It’s old-timey stuff for sure, but rendered with new twists. They may call those twists “modern,” yet they draw rhythmically on the syncopations of jug bands and jazz combos of long-ago times, especially Devine with his use of rubboard, tambourine, temple block and other percussion devices as part of a standard snare–toms–bass drum–cymbals kit. Howell handles all the vocals in sturdy low-tenor tones as he alternates between acoustic and electric guitars, fingerpicking much of the time or sliding a bottleneck along the strings. Rather than use a rack harmonica, he puts his guitar down on several occasions, presses the harp to his lips and blows in a manner that reflects his fondness for Sonny Boy Williamson II. His rendering of Williamson’s She Brought Life Back to the Dead is particularly chilling. Yet even when nobody is playing chords, the ensemble sound is remarkably full thanks to Lyle’s steady walking bass lines and Devine’s wondrously intensive percussion work.

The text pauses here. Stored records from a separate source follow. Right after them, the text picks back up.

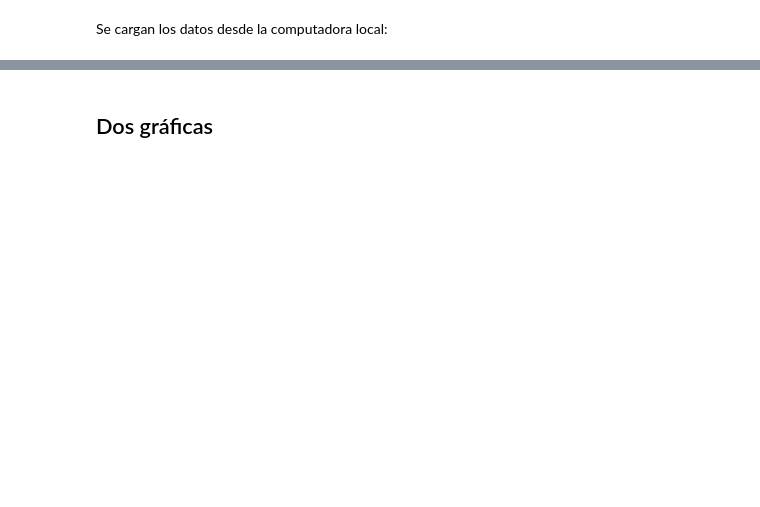
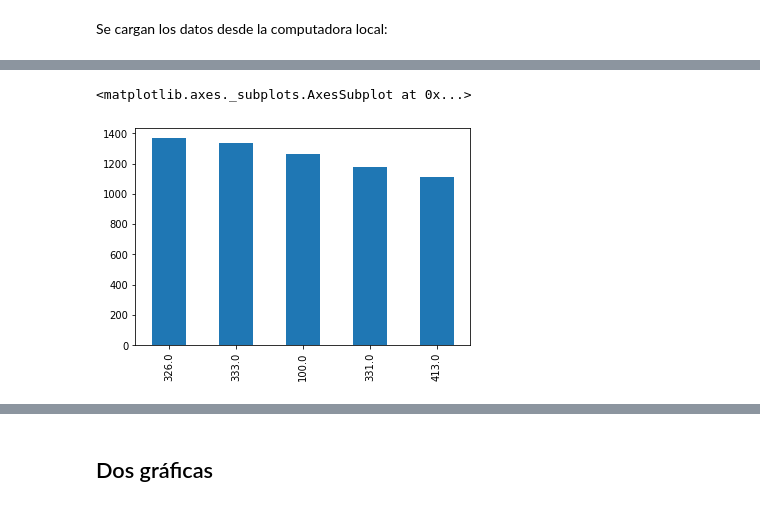
Before and after one commit to esteban062000/Big-Data-II-2021, a Jupyter notebook: tareas/tarea_1/4.EDA_tarea_1.ipynb, the cells around one changed output, grey strips where cells are left out. Drawn from its saved outputs; the diff is of its cells as text; code cells hidden in the pictures; blank space fills up the shorter version.

```diff
--- a/tareas/tarea_1/4.EDA_tarea_1.ipynb
+++ b/tareas/tarea_1/4.EDA_tarea_1.ipynb
@@ -43,0 +108,5 @@ KeyboardInterrupt: ignored
+# %%
+data['code_specialite_1'].value_counts().head().plot(kind="bar")
+# %% [output]
+<matplotlib.axes._subplots.AxesSubplot at 0x...>
+[figure, added]
```
Also changed, not shown: parts of 19 cells of this notebook.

The set-closing Railroad Stomp, an instrumental recorded during a nightclub performance in Point Richmond, California, easily ranks as one of the most amazing train tunes ever. Songs that mimic the sounds of steam locomotives have long been crowd-pleasers for DeFord Bailey, Sonny Terry and other harp blowers. Much as Bailey did on his 1928 classic Pan American Blues, Howell simulates the noises made by a train as it speeds up and slows down. The current trio takes it a step further, with Howell replicating the starting whistle and chugga chugga of the engine as its speed increases. As Lyle’s bass anchors the bottom while the tempo accelerates and decelerates, Devine adds ringing bells at the beginning and end and, as the train races down the tracks, accentuates the train’s movement with a tambourine atop his hi-hat and rapid stick strokes between his snare and tom-tom. With Railroad Blues and the other selections on Modern Sounds of Ancient Juju, HowellDevine are clearly on the right track to greater notoriety.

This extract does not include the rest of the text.